  • edited December 2011
    He's a better detective than Hercule Poirot.
  • edited December 2011
    I liked the first season. It left me wanting more. Don't have much more to say about it except that:

    Cumberbatch would make an excellent "young Alan Rickman" if they ever need to do a prequel to a movie featuring Alan Rickman. He's also the first guy I'd call if I needed an Alan Rickman soundalike for any sort of spinnoff media voiceover.

    Before The Beatles Rock Band came out in 2009, I felt that one of the screenshots really looked like a teaser for a detective show. Now I feel justified in thinking so. See attached.
  • edited December 2011
    I always thought that Benedict Cumberbatch would make an excellent Master, should Doctor Who decide to have the Master regenerate again. Alternatively, he would also make a good Doctor, provided that his Doctor also had a Valeyard to go with him.

    But yes, this series rocks, though I don't share the opinion on the recent Holmes movies. Or at least the first one, I haven't seen the second yet.

    Also, I would put forth "Without a Clue" as one of my favorite Holmesy stories...though if you're looking for the great detective being a great detective, it's probably not the movie you're looking for. But if you're looking for Holmes being a gambler, drunkard, womanizer, and all around idiot while Watson solves all the cases unrecognized, it's pretty damn hilarious.
  • edited December 2011
    I just watched the first episode over a friend's house tonight (so yes, good timing for the thread to pop up). I found it quite terrific, actually. When she informed me that it was a modern-day adaptation, I was somewhat disappointed, admittedly. Traditionally, modern-day adaptations of anything have failed to impress or excited me. But, in this one, it worked incredibly well, and that was due to the fact that a modern setting just happened to be the right canvas for the story to be painted on, instead of a story or concept being forcefully shoved into a modern context merely for the hell of it. The decision to set the narrative in a current time simply worked, and it wasn't some gimmicky effort to modernize a classic concept, as I half-expected it to be.

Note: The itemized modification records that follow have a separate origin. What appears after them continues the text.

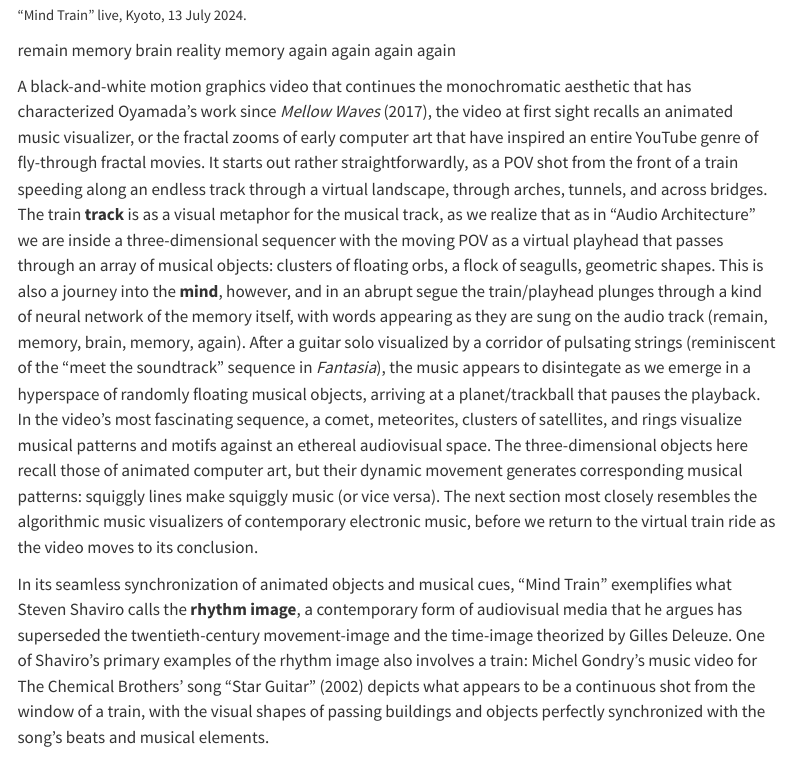
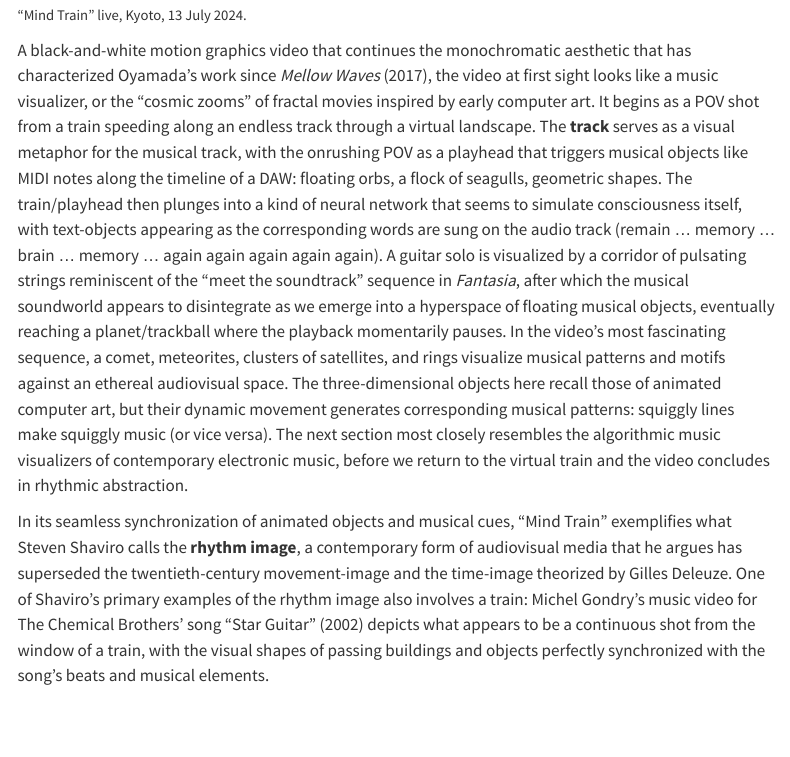
Before and after one commit to mroberts1/jaspm-osaka-2019, a Quarto document (index.qmd): the page in a window 1100 px wide, from 7820 px down. Rendered offline with R 4.5, knitr and Pandoc in place of Quarto, with nearby package versions; menus at the side of the page are left out.

Commit message:
Expanded MT section

```diff
--- a/index.qmd
+++ b/index.qmd
@@ -153,18 +153,7 @@ The YouTube release in July 2024 of Cornelius’s music video “Mind Train” t
 
 :::
 
-remain
-memory
-brain
-reality
-memory
-again
-again
-again
-again
-
-
-A black-and-white motion graphics video that continues the monochromatic aesthetic that has characterized Oyamada's work since *Mellow Waves* (2017), the video at first sight recalls an animated music visualizer, or the fractal zooms of early computer art that have inspired an entire YouTube genre of fly-through fractal movies. It starts out rather straightforwardly, as a POV shot from the front of a train speeding along an endless track through a virtual landscape, through arches, tunnels, and across bridges. The train **track** is as a visual metaphor for the musical track, as we realize that as in "Audio Architecture" we are inside a three-dimensional sequencer with the moving POV as a virtual playhead that passes through an array of musical objects: clusters of floating orbs, a flock of seagulls, geometric shapes. This is also a journey into the **mind**, however, and in an abrupt segue the train/playhead plunges through a kind of neural network of the memory itself, with words appearing as they are sung on the audio track (remain, memory, brain, memory, again). After a guitar solo visualized by a corridor of pulsating strings (reminiscent of the "meet the soundtrack" sequence in *Fantasia*), the music appears to disintegate as we emerge in a hyperspace of randomly floating musical objects, arriving at a planet/trackball that pauses the playback. In the video's most fascinating sequence, a comet, meteorites, clusters of satellites, and rings visualize musical patterns and motifs against an ethereal audiovisual space. The three-dimensional objects here recall those of animated computer art, but their dynamic movement generates corresponding musical patterns: squiggly lines make squiggly music (or vice versa). The next section most closely resembles the algorithmic music visualizers of contemporary electronic music, before we return to the virtual train ride as the video moves to its conclusion.
+A black-and-white motion graphics video that continues the monochromatic aesthetic that has characterized Oyamada's work since *Mellow Waves* (2017), the video at first sight looks like a music visualizer, or the "cosmic zooms" of fractal movies inspired by early computer art. It begins as a POV shot from a train speeding along an endless track through a virtual landscape. The **track** serves as a visual metaphor for the musical track, with the onrushing POV as a playhead that triggers musical objects like MIDI notes along the timeline of a DAW: floating orbs, a flock of seagulls, geometric shapes. The train/playhead then plunges into a kind of neural network that seems to simulate consciousness itself, with text-objects appearing as the corresponding words are sung on the audio track (remain ... memory ... brain ... memory ... again again again again again). A guitar solo is visualized by a corridor of pulsating strings reminiscent of the "meet the soundtrack" sequence in *Fantasia*, after which the musical soundworld appears to disintegrate as we emerge into a hyperspace of floating musical objects, eventually reaching a planet/trackball where the playback momentarily pauses. In the video's most fascinating sequence, a comet, meteorites, clusters of satellites, and rings visualize musical patterns and motifs against an ethereal audiovisual space. The three-dimensional objects here recall those of animated computer art, but their dynamic movement generates corresponding musical patterns: squiggly lines make squiggly music (or vice versa). The next section most closely resembles the algorithmic music visualizers of contemporary electronic music, before we return to the virtual train and the video concludes in rhythmic abstraction.
 
 In its seamless synchronization of animated objects and musical cues, "Mind Train" exemplifies what Steven Shaviro calls the **rhythm image**, a contemporary form of audiovisual media that he argues has superseded the twentieth-century movement-image and the time-image theorized by Gilles Deleuze. One of Shaviro's primary examples of the rhythm image also involves a train: Michel Gondry's music video for The Chemical Brothers' song "Star Guitar" (2002) depicts what appears to be a continuous shot from the window of a train, with the visual shapes of passing buildings and objects perfectly synchronized with the song's beats and musical elements.
 
```
Also changed, not shown: 1 other file.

    Besides, the setting and scenery aren't what mattered most in this, anyway; it was the writing and plot, which were superbly written and cleverly conceived. And soon enough, any biased dislike or disappointment that I once towards the modern setting soon left my mind, as I became compelled by the plot and engaged by the series of events unfolding along the way.

    I really can't wait to watch the other episodes now.
  • edited December 2011
    Hayden wrote: »
    I just watched the first episode over a friend's house tonight (so yes, good timing for the thread to pop up). I found it quite terrific, actually. When she informed me that it was a modern-day adaptation, I was somewhat disappointed, admittedly. Traditionally, modern-day adaptations of anything have failed to impress or excited me. But, in this one, it worked incredibly well, and that was due to the fact that a modern setting just happened to be the right canvas for the story to be painted on, instead of a story or concept being forcefully shoved into a modern context merely for the hell of it. The decision to set the narrative in a current time simply worked, and it wasn't some gimmicky effort to modernize a classic concept, as I half-expected it to be.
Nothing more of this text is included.